### Your goal
Look below. Copy each line that has "shows" in it.

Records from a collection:
::::::::::

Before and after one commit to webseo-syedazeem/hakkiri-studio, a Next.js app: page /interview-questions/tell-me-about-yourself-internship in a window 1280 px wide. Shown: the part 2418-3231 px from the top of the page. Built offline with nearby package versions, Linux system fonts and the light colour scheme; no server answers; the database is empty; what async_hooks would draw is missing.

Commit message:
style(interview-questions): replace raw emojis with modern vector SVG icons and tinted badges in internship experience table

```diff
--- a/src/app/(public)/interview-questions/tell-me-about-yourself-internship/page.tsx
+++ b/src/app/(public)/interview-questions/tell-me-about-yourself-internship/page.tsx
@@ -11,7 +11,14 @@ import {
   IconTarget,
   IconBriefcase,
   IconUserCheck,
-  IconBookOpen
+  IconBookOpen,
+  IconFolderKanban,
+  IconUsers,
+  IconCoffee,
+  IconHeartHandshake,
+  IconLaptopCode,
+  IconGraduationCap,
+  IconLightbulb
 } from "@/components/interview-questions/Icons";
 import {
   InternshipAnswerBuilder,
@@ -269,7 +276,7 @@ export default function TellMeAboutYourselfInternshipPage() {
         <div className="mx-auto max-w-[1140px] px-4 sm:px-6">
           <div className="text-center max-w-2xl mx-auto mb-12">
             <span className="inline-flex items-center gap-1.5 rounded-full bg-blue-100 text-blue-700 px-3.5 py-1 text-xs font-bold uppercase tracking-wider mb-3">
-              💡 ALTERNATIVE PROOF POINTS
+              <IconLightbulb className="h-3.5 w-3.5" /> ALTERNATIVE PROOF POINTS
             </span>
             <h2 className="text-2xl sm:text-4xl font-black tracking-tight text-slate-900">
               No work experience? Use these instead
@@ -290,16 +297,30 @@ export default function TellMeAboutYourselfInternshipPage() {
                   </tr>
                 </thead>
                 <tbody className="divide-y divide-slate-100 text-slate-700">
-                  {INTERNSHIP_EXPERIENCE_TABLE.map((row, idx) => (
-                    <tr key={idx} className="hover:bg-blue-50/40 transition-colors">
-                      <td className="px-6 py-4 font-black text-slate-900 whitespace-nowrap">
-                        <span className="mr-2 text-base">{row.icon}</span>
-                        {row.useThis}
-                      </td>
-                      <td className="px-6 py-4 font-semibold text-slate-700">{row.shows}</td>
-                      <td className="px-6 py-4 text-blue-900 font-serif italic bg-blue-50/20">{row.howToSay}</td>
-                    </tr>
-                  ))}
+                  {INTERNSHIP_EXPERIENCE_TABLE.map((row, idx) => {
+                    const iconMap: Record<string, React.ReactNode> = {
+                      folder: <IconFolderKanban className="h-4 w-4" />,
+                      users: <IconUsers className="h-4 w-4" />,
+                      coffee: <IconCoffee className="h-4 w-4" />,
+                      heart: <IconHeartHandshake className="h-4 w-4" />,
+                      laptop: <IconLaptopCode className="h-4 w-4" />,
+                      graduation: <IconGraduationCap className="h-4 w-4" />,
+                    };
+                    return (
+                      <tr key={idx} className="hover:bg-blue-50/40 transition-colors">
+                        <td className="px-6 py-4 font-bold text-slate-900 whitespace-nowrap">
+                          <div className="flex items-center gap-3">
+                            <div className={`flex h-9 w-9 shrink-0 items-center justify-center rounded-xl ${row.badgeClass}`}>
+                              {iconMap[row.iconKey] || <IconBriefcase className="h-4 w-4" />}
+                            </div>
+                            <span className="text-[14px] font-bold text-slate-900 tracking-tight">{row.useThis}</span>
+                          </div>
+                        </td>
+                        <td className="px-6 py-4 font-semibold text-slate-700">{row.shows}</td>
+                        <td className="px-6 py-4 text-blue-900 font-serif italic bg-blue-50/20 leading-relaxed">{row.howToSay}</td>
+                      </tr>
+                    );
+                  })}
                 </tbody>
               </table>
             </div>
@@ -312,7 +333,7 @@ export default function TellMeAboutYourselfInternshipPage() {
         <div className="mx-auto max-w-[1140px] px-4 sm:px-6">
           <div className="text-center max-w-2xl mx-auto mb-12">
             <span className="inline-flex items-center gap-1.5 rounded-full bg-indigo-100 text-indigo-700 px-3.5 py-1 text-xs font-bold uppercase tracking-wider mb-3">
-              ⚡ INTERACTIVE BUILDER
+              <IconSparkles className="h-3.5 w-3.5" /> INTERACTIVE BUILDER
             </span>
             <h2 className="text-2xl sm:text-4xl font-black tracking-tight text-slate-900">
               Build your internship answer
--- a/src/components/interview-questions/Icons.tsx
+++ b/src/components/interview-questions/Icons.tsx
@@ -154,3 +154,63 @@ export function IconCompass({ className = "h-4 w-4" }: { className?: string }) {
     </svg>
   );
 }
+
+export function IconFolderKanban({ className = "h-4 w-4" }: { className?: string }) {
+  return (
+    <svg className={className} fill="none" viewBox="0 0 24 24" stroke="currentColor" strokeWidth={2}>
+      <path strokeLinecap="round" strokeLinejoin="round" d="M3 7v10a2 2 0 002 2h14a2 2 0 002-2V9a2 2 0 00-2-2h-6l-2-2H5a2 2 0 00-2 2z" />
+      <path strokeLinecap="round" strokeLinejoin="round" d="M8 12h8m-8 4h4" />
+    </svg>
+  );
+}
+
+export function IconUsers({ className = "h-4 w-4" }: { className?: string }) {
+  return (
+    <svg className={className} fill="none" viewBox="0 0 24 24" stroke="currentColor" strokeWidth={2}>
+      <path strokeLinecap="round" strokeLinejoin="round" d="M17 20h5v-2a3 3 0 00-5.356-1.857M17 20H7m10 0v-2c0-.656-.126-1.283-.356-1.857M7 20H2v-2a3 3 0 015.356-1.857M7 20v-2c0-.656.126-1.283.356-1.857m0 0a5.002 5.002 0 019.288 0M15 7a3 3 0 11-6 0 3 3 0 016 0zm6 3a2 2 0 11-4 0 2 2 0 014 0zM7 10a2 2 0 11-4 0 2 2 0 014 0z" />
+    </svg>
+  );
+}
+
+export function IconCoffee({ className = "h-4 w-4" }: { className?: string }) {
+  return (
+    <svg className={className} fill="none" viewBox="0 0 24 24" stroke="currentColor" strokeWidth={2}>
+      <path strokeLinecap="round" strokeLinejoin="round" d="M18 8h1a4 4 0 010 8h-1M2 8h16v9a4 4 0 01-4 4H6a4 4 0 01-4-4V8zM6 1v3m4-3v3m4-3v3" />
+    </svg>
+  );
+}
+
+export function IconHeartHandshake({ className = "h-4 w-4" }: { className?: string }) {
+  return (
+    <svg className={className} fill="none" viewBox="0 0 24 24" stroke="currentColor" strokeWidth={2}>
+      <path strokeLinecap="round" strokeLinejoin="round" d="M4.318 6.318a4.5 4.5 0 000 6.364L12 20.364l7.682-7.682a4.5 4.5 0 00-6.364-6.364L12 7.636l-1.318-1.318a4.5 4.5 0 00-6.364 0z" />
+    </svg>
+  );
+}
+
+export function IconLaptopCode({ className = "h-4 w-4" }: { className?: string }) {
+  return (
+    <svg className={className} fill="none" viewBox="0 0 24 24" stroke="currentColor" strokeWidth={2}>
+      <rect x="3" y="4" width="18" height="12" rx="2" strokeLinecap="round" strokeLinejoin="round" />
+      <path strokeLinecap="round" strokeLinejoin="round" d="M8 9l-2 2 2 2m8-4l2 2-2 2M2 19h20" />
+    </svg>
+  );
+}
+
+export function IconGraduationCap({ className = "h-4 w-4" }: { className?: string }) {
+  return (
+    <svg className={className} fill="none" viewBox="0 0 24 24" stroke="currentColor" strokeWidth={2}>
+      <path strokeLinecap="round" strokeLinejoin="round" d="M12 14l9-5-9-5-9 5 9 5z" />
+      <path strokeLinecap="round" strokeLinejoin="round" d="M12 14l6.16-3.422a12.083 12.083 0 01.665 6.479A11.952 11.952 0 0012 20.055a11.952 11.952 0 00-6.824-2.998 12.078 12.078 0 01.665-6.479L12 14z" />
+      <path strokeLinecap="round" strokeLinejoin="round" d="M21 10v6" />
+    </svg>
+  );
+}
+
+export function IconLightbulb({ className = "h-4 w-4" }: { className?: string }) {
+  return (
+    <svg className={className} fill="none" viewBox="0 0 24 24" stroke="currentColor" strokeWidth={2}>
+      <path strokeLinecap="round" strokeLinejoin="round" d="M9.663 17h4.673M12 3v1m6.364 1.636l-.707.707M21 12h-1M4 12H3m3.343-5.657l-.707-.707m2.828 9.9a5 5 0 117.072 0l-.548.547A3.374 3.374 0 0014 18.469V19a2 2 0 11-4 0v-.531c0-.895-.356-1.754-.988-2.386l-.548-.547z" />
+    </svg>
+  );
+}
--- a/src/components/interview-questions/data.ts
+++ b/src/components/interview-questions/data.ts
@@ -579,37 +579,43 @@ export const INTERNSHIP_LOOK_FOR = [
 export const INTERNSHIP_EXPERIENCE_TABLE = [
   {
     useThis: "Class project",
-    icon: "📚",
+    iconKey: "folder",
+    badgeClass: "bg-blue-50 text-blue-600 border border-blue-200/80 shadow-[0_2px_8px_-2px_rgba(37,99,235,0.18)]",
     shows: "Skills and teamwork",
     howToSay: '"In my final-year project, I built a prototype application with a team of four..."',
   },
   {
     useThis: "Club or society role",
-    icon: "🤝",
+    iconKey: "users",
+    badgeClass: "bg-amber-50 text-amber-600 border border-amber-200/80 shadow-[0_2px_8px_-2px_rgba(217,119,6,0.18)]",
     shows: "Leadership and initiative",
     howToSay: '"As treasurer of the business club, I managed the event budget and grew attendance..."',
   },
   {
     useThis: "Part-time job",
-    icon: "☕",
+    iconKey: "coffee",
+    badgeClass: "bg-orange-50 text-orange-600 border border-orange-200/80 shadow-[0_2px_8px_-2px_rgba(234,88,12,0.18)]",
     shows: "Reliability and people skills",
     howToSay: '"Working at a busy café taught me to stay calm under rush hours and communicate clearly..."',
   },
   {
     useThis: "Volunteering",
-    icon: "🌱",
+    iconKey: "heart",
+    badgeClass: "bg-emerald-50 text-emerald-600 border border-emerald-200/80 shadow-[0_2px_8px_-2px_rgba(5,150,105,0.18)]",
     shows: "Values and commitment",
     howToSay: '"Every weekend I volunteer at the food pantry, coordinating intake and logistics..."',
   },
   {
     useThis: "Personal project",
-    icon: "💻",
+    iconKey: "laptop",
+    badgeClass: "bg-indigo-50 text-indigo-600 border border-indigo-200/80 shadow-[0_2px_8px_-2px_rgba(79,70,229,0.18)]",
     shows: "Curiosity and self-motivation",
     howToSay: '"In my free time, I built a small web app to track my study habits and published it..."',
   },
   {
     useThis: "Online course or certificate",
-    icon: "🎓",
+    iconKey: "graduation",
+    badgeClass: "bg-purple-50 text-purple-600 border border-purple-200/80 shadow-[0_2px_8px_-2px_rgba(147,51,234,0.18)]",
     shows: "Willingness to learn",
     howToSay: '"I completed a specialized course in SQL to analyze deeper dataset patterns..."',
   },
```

::::::::::

### Response to the exercise
-                      <td className="px-6 py-4 font-semibold text-slate-700">{row.shows}</td>
+                        <td className="px-6 py-4 font-semibold text-slate-700">{row.shows}</td>
     shows: "Skills and teamwork",
     shows: "Leadership and initiative",
     shows: "Reliability and people skills",
     shows: "Values and commitment",
     shows: "Curiosity and self-motivation",
     shows: "Willingness to learn",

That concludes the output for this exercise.